..DAVAO CITY (PIA) - Persons with disabilities (PWDs) have found suitable means of earning a living on the Internet.
Differently-abled graphic artist head Darlito Palermo, an engineer, said his organization established by the Department of Labor and Employment (DOLE) has paved the way for about 50 PWDs in Davao City to work online, earning as much as R30,000 a month.
Palermo viewed online jobs as suitable for PWDs who need not go to workplaces most of which have yet to establish accessible features such as ramps.
"They can work at home. They don't need to go out, commute, and go to work in establishments which are not accessible," he said.
PWDs are now working online for companies based in Singapore, Netherlands, the United States, Australia, and other developed countries, rendering services as virtual assistants, web designers, content writers, data encoder, remote PC assistant, among others.
Totally blind, 25-year-old Maricel Fornis of Sasa, Davao City shared her experiences working online during the Career and Employment Advocacy held Wednesday at SM City Annex in observance of the 34th National Prevention and Rehabilitation Week.
Fornis said she lost her sight in a vehicular accident in February 2002, but she rose from the misfortune by training for online work.
She now serves as the virtual secretary of an executive director of a company based in Singapore. She arranges flight summaries, book hotels, coordinate meetings, and prepare documents for visa applications of her employer.
She views online work as beneficial to PWDs who would be spared from the hazards of mobile barriers because they only have to stay at home and work on their internet-connected personal computers.
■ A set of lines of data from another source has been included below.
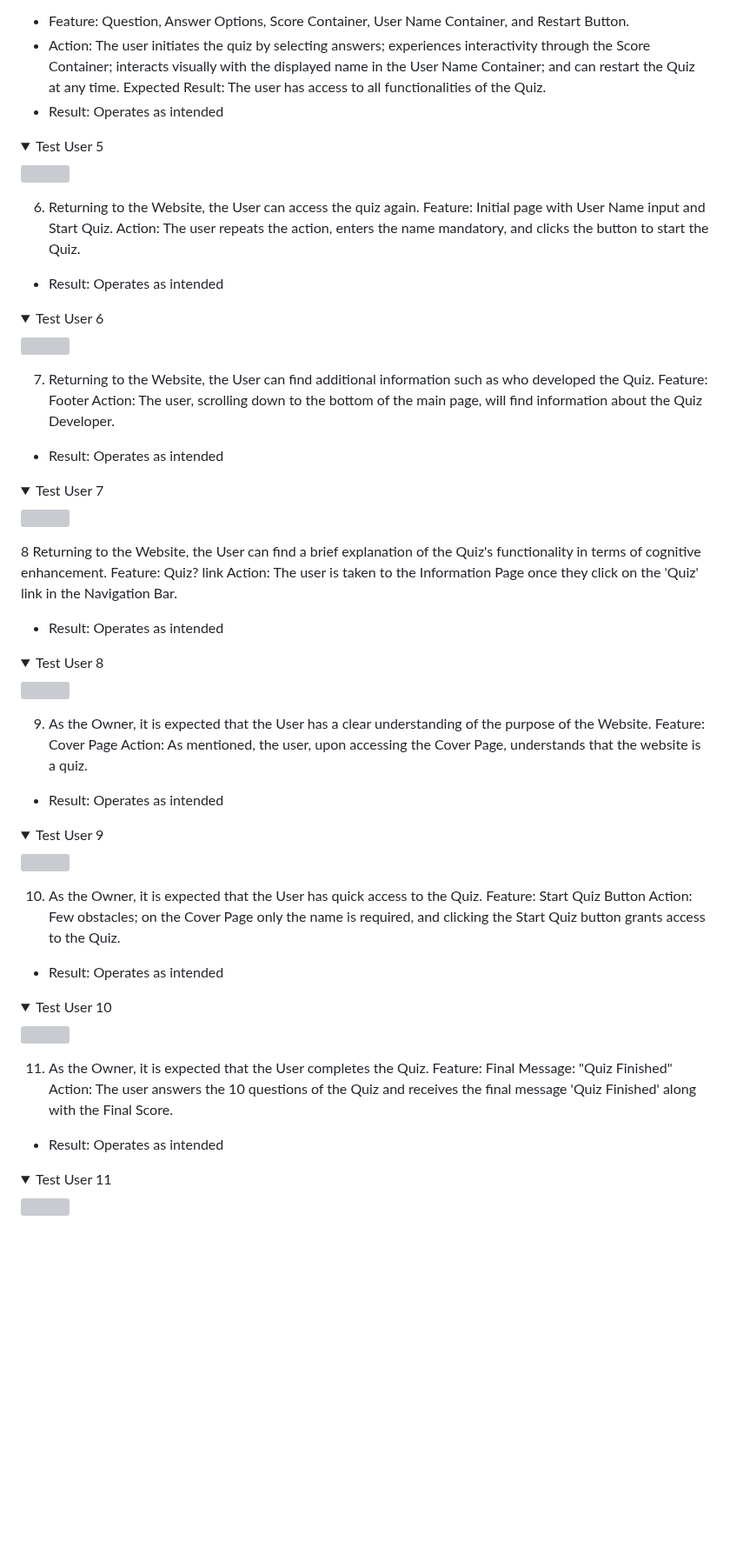
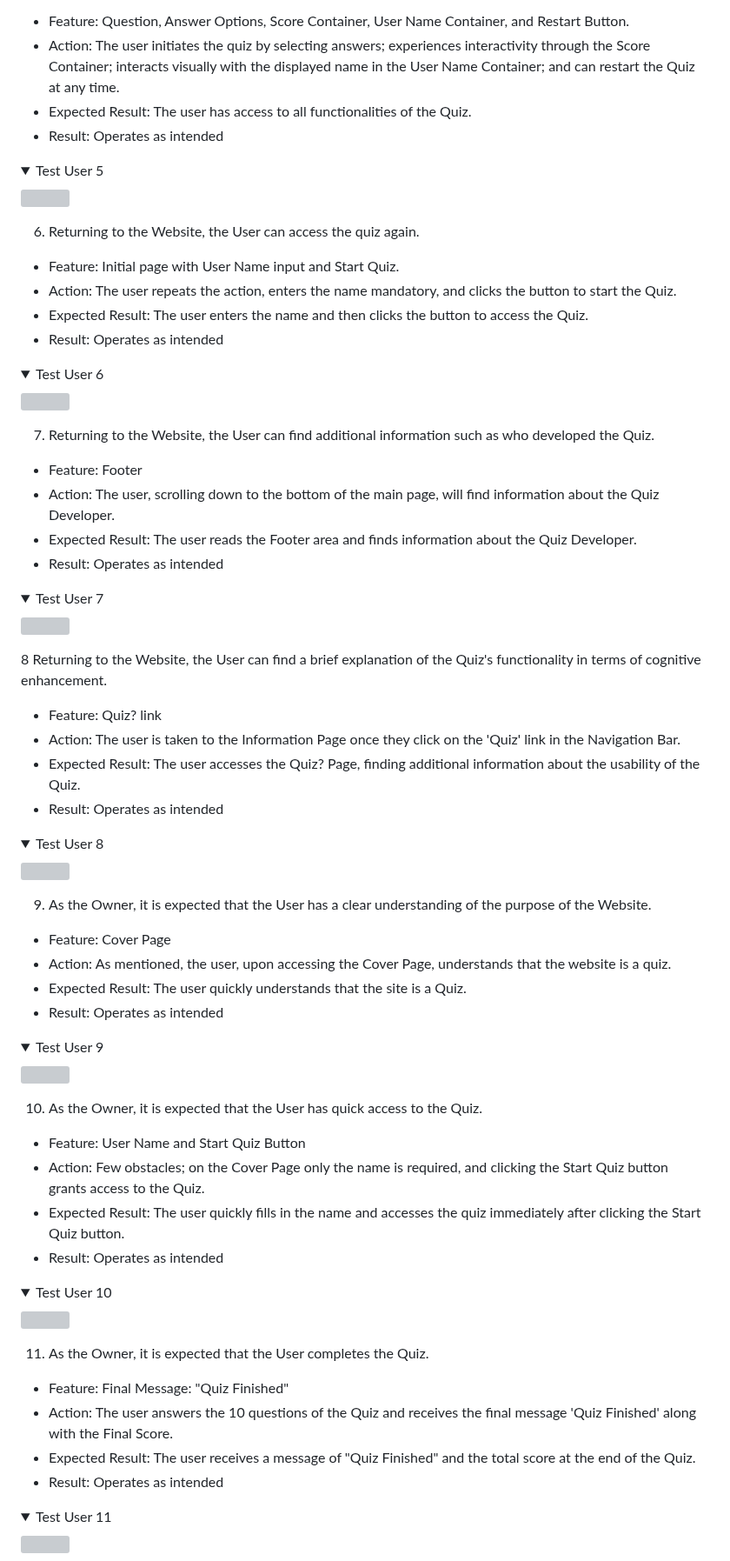
Before and after one commit to MarioLFB/P2CodeInstitute, a Markdown page: README.md, the part around the change. Shown at 87% size. GitHub-like rendering; folded sections open; blank space fills up the shorter version; grey boxes are pictures that could not be loaded.

Commit message:
Refactor user stories and fix formatting in README.md

```diff
--- a/README.md
+++ b/README.md
@@ -334,55 +334,61 @@ The website underwent testing on the subsequent web browsers:
 5. First time accessing, the user has the ability to complete and understand the Quiz, as well as interact with features such as the Score, Displayed Name, and Restarting the Quiz.
 - Feature: Question, Answer Options, Score Container, User Name Container, and Restart Button.
 - Action: The user initiates the quiz by selecting answers; experiences interactivity through the Score Container; interacts visually with the displayed name in the User Name Container; and can restart the Quiz at any time.
-Expected Result: The user has access to all functionalities of the Quiz.
+- Expected Result: The user has access to all functionalities of the Quiz.
 - Result: Operates as intended
 <details><summary>Test User 5</summary>
 <img src="docs\testing_user_stories\testuser5.png">
 </details>
 
 6. Returning to the Website, the User can access the quiz again.
-Feature: Initial page with User Name input and Start Quiz.
-Action: The user repeats the action, enters the name mandatory, and clicks the button to start the Quiz.
+- Feature: Initial page with User Name input and Start Quiz.
+- Action: The user repeats the action, enters the name mandatory, and clicks the button to start the Quiz.
+- Expected Result: The user enters the name and then clicks the button to access the Quiz.
 - Result: Operates as intended
 <details><summary>Test User 6</summary>
 <img src="docs\testing_user_stories\testuser6.png">
 </details>
 
 7. Returning to the Website, the User can find additional information such as who developed the Quiz.
-Feature: Footer
-Action: The user, scrolling down to the bottom of the main page, will find information about the Quiz Developer.
+- Feature: Footer
+- Action: The user, scrolling down to the bottom of the main page, will find information about the Quiz Developer.
+- Expected Result: The user reads the Footer area and finds information about the Quiz Developer.
 - Result: Operates as intended
 <details><summary>Test User 7</summary>
 <img src="docs\testing_user_stories\testuser7.png">
 </details>
 
 8 Returning to the Website, the User can find a brief explanation of the Quiz's functionality in terms of cognitive enhancement.
-Feature: Quiz? link
-Action: The user is taken to the Information Page once they click on the 'Quiz' link in the Navigation Bar.
+- Feature: Quiz? link
+- Action: The user is taken to the Information Page once they click on the 'Quiz' link in the Navigation Bar.
+- Expected Result: The user accesses the Quiz? Page, finding additional information about the usability of the Quiz.
 - Result: Operates as intended
 <details><summary>Test User 8</summary>
 <img src="docs\testing_user_stories\testuser8.png">
 </details>
 
 9. As the Owner, it is expected that the User has a clear understanding of the purpose of the Website.
-Feature: Cover Page
-Action: As mentioned, the user, upon accessing the Cover Page, understands that the website is a quiz.
+- Feature: Cover Page
+- Action: As mentioned, the user, upon accessing the Cover Page, understands that the website is a quiz.
+- Expected Result: The user quickly understands that the site is a Quiz.
 - Result: Operates as intended
 <details><summary>Test User 9</summary>
 <img src="docs\testing_user_stories\testuser9.png">
 </details>
 
 10. As the Owner, it is expected that the User has quick access to the Quiz.
-Feature: Start Quiz Button
-Action: Few obstacles; on the Cover Page only the name is required, and clicking the Start Quiz button grants access to the Quiz.
+- Feature: User Name and Start Quiz Button
+- Action: Few obstacles; on the Cover Page only the name is required, and clicking the Start Quiz button grants access to the Quiz.
+- Expected Result: The user quickly fills in the name and accesses the quiz immediately after clicking the Start Quiz button.
 - Result: Operates as intended
 <details><summary>Test User 10</summary>
 <img src="docs\testing_user_stories\testuser10.png">
 </details>
 
 11. As the Owner, it is expected that the User completes the Quiz.
-Feature: Final Message: "Quiz Finished"
-Action: The user answers the 10 questions of the Quiz and receives the final message 'Quiz Finished' along with the Final Score.
+- Feature: Final Message: "Quiz Finished"
+- Action: The user answers the 10 questions of the Quiz and receives the final message 'Quiz Finished' along with the Final Score.
+- Expected Result: The user receives a message of "Quiz Finished" and the total score at the end of the Quiz.
 - Result: Operates as intended
 <details><summary>Test User 11</summary>
 <img src="docs\testing_user_stories\testuser11.png">
```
Working online makes them save expenses for transportation and fuel, she said.
Fornis also shared information about the values and attitudes which had help her stay long in online work. She said one must be determined, resourceful, initiative, conscious about the importance of global services and must be result-oriented.
"Gikinahanglan ang right attitude. Dali lang tun-an ang computer pero dili ang right attitude. Apan ang right attitude ang gikinahanglan kaayo. (Right attitude is needed. It is easy to learn how to use the computer but not the right attitude which is the most important)," she said.
Meanwhile, 30-year old orthopedic Gil V. Alfeche of Sasa, Davao City is now working as a quality control assurance officer of an English online tutorial company based in Singapore.
Recalling his quest for a job, he said he used to repair cellphone services, among other odd jobs after dropping from college as a graduating student of computer engineering of the University of Mindanao.
Because of his desire to look for jobs online, he borrowed money from friends just to buy his own computer unit and connected to the internet. That started opening up fortunes for him.